“What could your golf course use right now?” The question is part of our third-annual Super Survey, the results of which will be published in February. As I write this, about 250 golf course superintendents have already answered the question from four choices: a greens renovation, a new irrigation system, a new fleet of mowers or more members/golfers.

To my surprise – or maybe not – an astounding 46 percent of those 250 answered “more members/golfers.” Never mind the other three answers are related to golf course maintenance. While the survey will garner possibly twice as many more respondents before shutting down, that 46 percent isn’t going to change much. Alas, it’s easy to surmise from this large percentage that superintendents are concerned about the economic state of their golf facilities because rounds and revenue are flat or down.

Considering price and level, there are golf courses for most everyone. Golfers can play affordable courses with wide fairways and forgiving greens. Hence, those two criticisms of golf – that it’s too expensive and too hard – aren’t necessarily warranted unless golfers are picking the wrong places to play.

However, the fact that the game takes too long to play is still a major problem, perhaps the biggest obstacle facing golf today.

Golf industry organizations are conducting research and developing programs to speed up play, which is all fine and dandy. Still, slow play is always going to be a problem. There will always be players who hit two balls on the tee, who spend several minutes looking for lost balls, and who feel the need to spend several minutes to line up a 40-foot putt they have no chance of making.

Most avid golfers want to play 18 holes, so let them play. But golf courses, public and private, need to push the nine-hole round like never before to increase rounds and revenue.

I’m classified as a core golfer, someone who plays eight to 24 regulation rounds a year. While a regulation round is defined as being nine or 18 holes, most of my rounds are nine holes for one reason: I don’t have time to play 18 holes.

People are working longer hours, a result of companies’ do-more-with-less philosophy permeating the post-Great Recession workforce. Today’s parents are also spending more time with their families, another factor inhibiting their time. For instance, if their kids are involved in sports, so are they.

I can play nine holes in about two hours and feel satisfied. I play whenever I can identify a three-hour window in my schedule. There are few five-hour windows, which is why I don’t play 18 holes.

As golfers go, I’m Joe Schmoe. I’m in the majority: players who like the game, but have much improving to do. What keeps me coming back, however, is “the birdie I almost had” in addition to the bogeys and double bogeys.

But like most Joe Schmoes, I only have time for nine holes. So you can bet your ball washer that most new golfers also only have time for nine holes and have no desire to spend five hours hacking around 18 holes.
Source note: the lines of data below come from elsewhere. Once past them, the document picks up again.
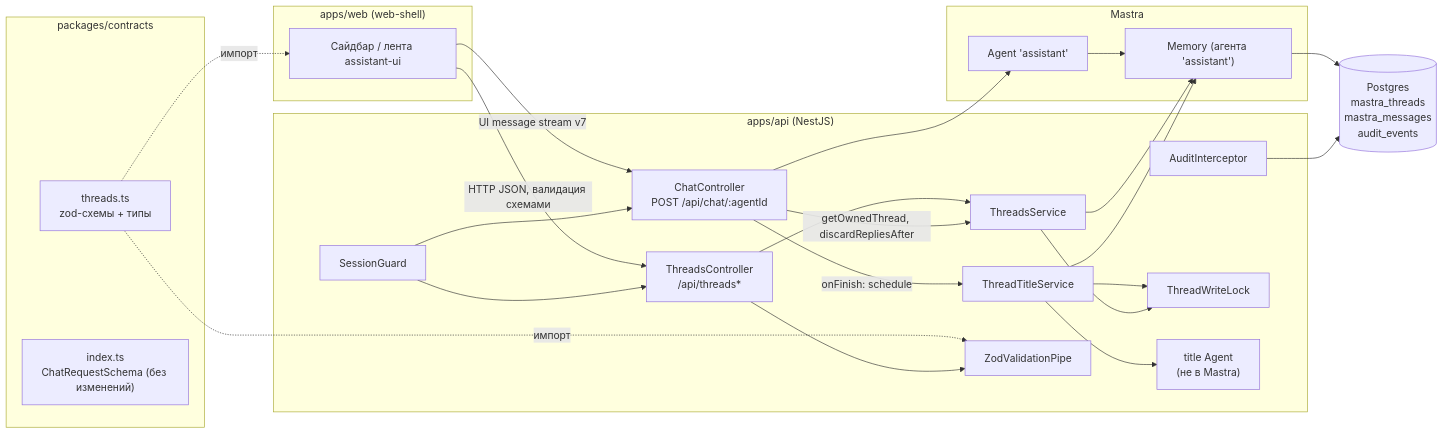
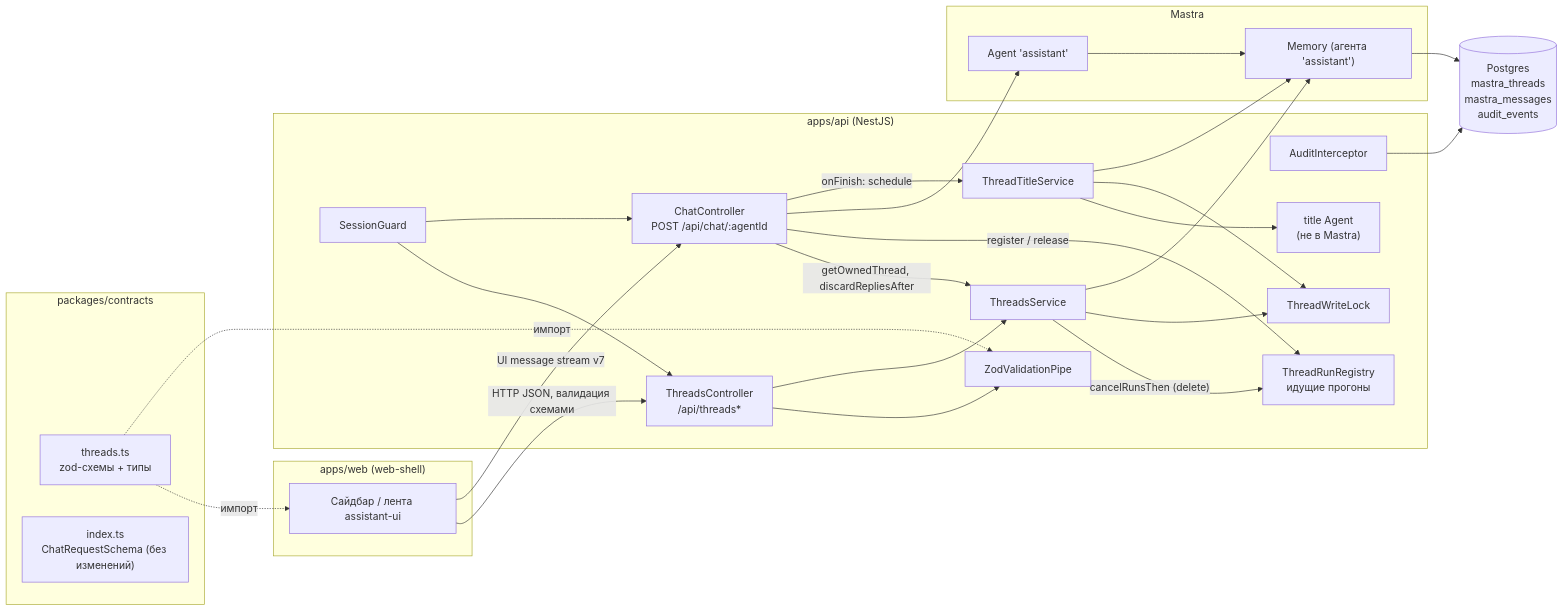
Before and after one commit to tundraray/agent-os: the first of 5 diagrams in docs/features/chat-shell/design-threads-api.md, drawn with Mermaid. The commit also changed other lines of this file and 17 other files, not shown here.

````diff
--- a/docs/features/chat-shell/design-threads-api.md
+++ b/docs/features/chat-shell/design-threads-api.md
@@ -668,46 +751,49 @@
 ```mermaid
 graph LR
     subgraph Web["apps/web (web-shell)"]
         UI[Сайдбар / лента assistant-ui]
     end
     subgraph Contracts["packages/contracts"]
         CS["threads.ts<br/>zod-схемы + типы"]
         CR["index.ts<br/>ChatRequestSchema (без изменений)"]
     end
     subgraph Api["apps/api (NestJS)"]
         SG[SessionGuard]
         AI[AuditInterceptor]
         TC["ThreadsController<br/>/api/threads*"]
         CC["ChatController<br/>POST /api/chat/:agentId"]
         TS[ThreadsService]
         TT[ThreadTitleService]
         WL[ThreadWriteLock]
+        RR["ThreadRunRegistry<br/>идущие прогоны"]
         ZP[ZodValidationPipe]
         TA["title Agent<br/>(не в Mastra)"]
     end
     subgraph Mastra["Mastra"]
         AG["Agent 'assistant'"]
         MEM["Memory (агента 'assistant')"]
     end
     PG[("Postgres<br/>mastra_threads<br/>mastra_messages<br/>audit_events")]
 
     UI -- "HTTP JSON, валидация схемами" --> TC
     UI -- "UI message stream v7" --> CC
     CS -. импорт .-> UI
     CS -. импорт .-> ZP
     SG --> TC
     SG --> CC
     TC --> ZP
     TC --> TS
     CC -- "getOwnedThread, discardRepliesAfter" --> TS
+    CC -- "register / release" --> RR
+    TS -- "cancelRunsThen (delete)" --> RR
     CC --> AG
     CC -- "onFinish: schedule" --> TT
     TT --> TA
     TT --> WL
     TS --> WL
     TS --> MEM
     TT --> MEM
     AG --> MEM
     MEM --> PG
     AI --> PG
 ```
````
If golf courses have a New Year’s resolution for 2015, it should be to attract new golfers by telling them that they do have time to play golf – nine holes.